Records shown section start
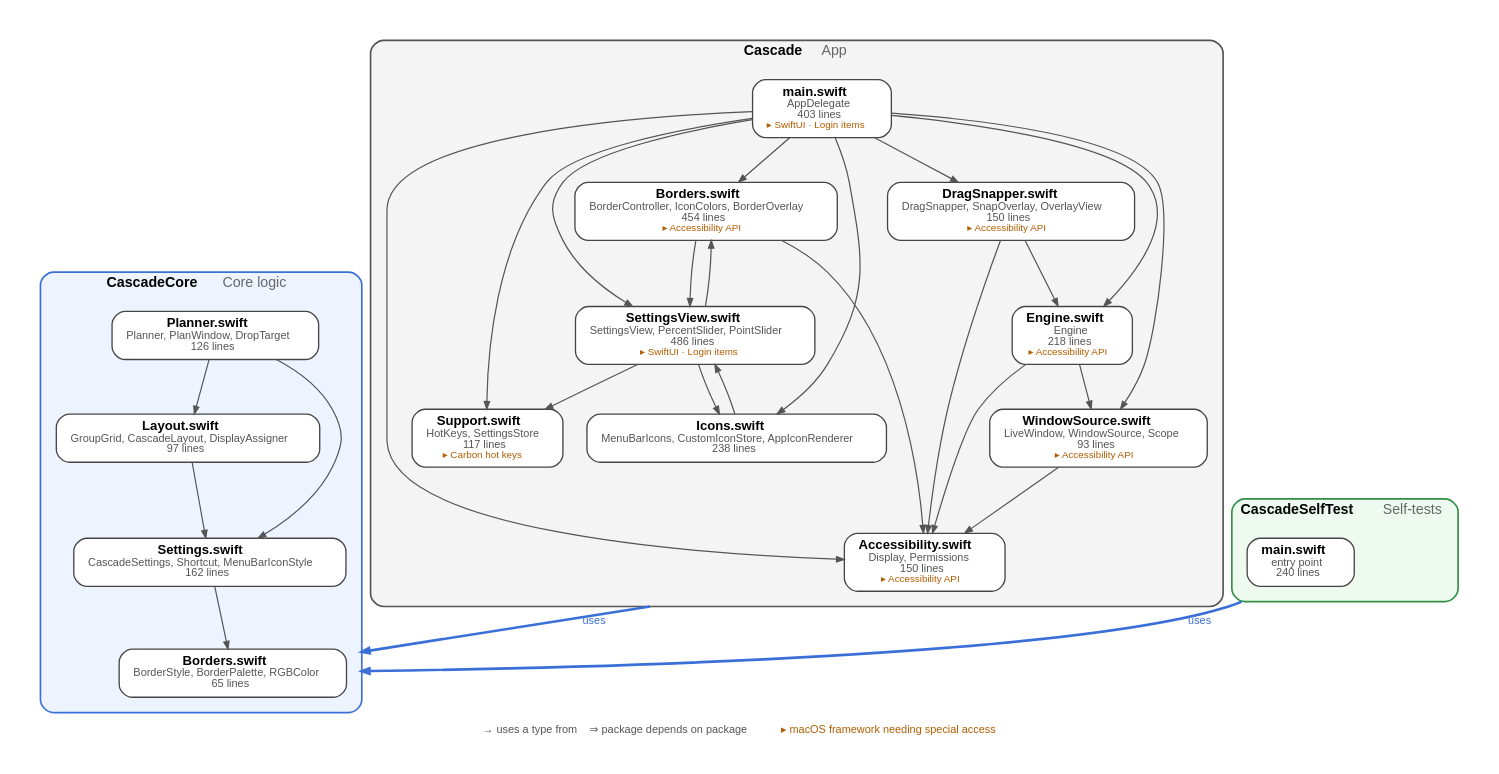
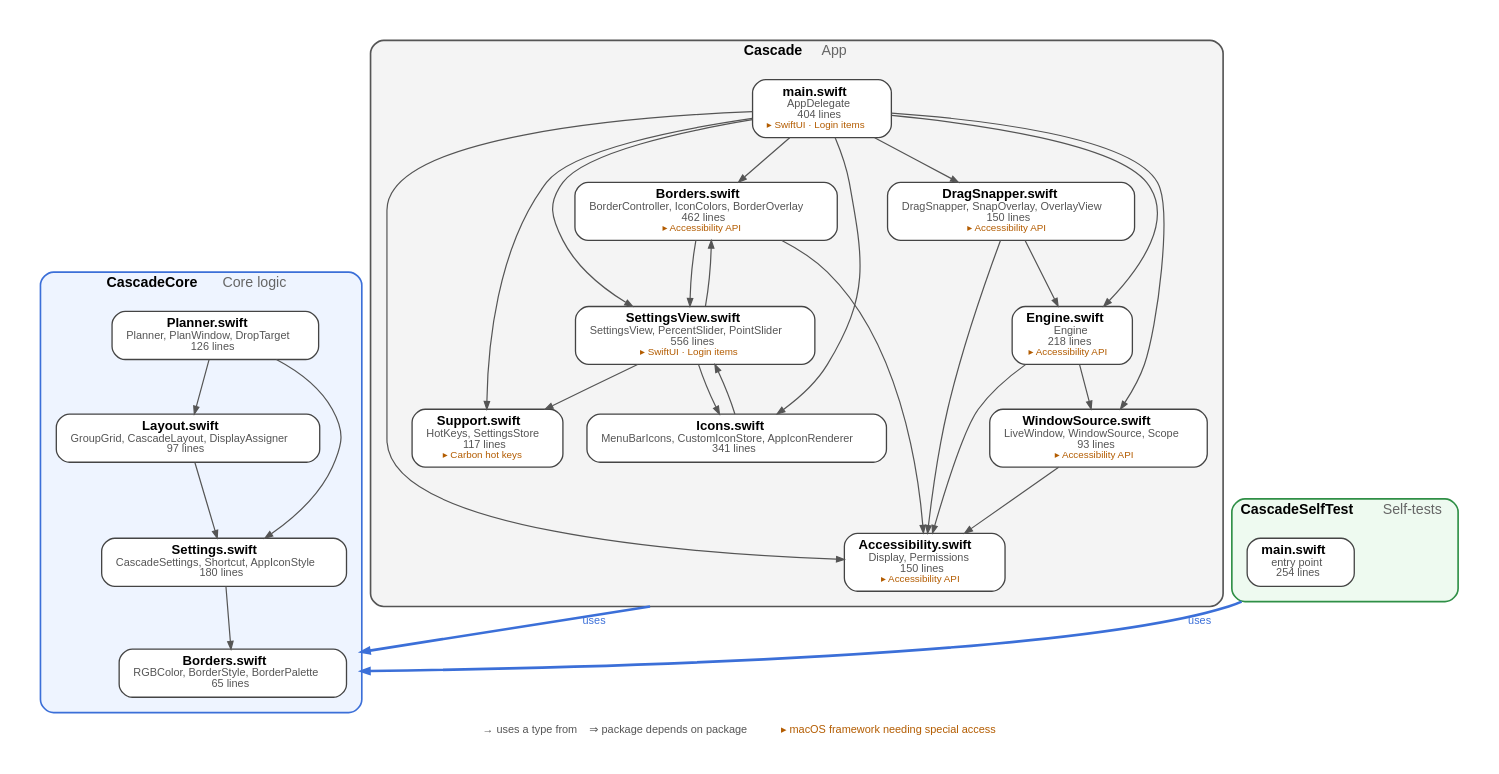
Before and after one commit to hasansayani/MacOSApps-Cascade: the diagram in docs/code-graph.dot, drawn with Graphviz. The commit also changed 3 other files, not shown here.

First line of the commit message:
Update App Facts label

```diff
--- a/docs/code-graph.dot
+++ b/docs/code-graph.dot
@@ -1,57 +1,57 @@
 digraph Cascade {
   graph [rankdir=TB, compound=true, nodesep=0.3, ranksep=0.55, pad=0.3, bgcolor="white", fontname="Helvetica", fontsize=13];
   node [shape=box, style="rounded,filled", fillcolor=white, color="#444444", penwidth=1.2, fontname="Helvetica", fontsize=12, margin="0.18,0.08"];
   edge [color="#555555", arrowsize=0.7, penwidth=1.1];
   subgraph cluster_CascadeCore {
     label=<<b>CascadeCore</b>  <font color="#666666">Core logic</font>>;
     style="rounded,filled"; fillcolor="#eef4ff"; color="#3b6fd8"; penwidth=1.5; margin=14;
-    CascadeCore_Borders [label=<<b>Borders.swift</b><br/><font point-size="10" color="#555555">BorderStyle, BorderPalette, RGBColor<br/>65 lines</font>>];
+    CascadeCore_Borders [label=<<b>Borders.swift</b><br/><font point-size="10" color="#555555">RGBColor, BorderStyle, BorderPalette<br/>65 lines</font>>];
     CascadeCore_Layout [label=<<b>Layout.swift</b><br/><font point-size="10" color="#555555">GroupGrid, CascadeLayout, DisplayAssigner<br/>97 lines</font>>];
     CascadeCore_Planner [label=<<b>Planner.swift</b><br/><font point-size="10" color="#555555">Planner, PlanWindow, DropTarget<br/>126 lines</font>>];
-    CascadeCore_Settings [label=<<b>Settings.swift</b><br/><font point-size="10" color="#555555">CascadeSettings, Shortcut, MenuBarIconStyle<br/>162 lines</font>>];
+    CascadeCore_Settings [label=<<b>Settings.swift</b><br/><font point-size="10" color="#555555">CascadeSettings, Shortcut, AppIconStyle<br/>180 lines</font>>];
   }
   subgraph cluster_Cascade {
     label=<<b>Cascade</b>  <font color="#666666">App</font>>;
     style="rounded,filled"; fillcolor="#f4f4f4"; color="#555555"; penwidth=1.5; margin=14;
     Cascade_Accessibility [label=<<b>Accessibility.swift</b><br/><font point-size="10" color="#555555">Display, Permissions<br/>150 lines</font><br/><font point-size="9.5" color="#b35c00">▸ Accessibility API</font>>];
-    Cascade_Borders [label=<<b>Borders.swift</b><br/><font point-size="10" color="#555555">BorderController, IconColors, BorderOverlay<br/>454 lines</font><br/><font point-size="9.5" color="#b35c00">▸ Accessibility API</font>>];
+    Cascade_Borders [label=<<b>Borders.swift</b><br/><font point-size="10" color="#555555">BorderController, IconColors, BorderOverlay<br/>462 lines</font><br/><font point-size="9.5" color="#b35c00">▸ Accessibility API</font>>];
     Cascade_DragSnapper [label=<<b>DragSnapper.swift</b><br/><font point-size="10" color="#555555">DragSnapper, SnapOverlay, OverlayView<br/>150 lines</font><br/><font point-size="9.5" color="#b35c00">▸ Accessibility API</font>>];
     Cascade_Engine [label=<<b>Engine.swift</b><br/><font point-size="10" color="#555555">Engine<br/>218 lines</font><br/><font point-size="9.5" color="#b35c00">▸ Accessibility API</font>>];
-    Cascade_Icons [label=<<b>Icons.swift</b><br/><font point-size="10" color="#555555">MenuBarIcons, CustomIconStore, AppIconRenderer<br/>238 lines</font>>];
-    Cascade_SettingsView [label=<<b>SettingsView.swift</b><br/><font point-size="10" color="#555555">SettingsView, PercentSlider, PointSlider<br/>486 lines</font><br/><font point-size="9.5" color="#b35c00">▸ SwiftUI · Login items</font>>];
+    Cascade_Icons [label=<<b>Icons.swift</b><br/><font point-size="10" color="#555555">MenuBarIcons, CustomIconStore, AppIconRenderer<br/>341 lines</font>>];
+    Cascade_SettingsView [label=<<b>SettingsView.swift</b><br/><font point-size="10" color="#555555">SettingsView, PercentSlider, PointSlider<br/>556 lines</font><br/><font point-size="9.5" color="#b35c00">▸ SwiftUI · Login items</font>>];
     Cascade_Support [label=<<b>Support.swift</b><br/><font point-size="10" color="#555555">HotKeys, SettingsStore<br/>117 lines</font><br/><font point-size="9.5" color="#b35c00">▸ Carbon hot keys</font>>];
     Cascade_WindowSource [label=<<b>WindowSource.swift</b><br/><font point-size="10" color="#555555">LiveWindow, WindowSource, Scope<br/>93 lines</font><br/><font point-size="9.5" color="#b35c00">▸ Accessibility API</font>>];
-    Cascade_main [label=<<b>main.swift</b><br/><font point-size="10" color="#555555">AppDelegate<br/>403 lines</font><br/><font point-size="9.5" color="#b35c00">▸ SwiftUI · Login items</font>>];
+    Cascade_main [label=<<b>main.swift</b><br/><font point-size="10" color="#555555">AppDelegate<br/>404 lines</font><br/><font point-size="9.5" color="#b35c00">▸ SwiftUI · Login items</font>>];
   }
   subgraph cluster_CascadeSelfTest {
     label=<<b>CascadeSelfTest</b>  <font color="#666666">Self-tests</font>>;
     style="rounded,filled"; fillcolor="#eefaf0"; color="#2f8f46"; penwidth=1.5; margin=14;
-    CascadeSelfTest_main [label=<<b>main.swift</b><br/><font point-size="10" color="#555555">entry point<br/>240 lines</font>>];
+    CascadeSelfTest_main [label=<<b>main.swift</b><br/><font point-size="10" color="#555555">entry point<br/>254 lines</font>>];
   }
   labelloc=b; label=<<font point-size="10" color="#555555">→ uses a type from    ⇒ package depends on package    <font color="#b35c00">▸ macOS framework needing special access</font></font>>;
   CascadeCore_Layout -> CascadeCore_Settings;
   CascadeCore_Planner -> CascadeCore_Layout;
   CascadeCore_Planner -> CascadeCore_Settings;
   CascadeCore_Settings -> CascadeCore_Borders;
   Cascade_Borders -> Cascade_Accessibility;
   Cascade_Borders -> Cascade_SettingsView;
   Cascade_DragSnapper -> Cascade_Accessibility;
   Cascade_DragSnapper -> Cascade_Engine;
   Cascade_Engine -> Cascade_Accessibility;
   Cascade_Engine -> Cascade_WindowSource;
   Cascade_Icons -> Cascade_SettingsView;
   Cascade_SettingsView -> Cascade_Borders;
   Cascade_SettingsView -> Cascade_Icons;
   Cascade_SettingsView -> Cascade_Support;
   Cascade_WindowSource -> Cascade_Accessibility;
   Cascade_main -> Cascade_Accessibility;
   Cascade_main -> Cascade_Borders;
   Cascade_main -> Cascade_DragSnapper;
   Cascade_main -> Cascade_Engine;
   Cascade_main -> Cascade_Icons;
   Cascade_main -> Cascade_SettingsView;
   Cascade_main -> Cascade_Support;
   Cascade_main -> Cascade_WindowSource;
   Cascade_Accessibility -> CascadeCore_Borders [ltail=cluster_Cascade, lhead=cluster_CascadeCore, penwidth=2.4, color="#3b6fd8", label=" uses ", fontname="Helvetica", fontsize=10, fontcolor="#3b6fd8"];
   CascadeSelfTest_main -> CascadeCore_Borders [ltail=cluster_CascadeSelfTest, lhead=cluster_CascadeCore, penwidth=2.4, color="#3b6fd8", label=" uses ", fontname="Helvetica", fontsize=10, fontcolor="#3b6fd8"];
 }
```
Records shown section end
Report the number of lines above containing the word "code", with no other text.

Response to this task: 3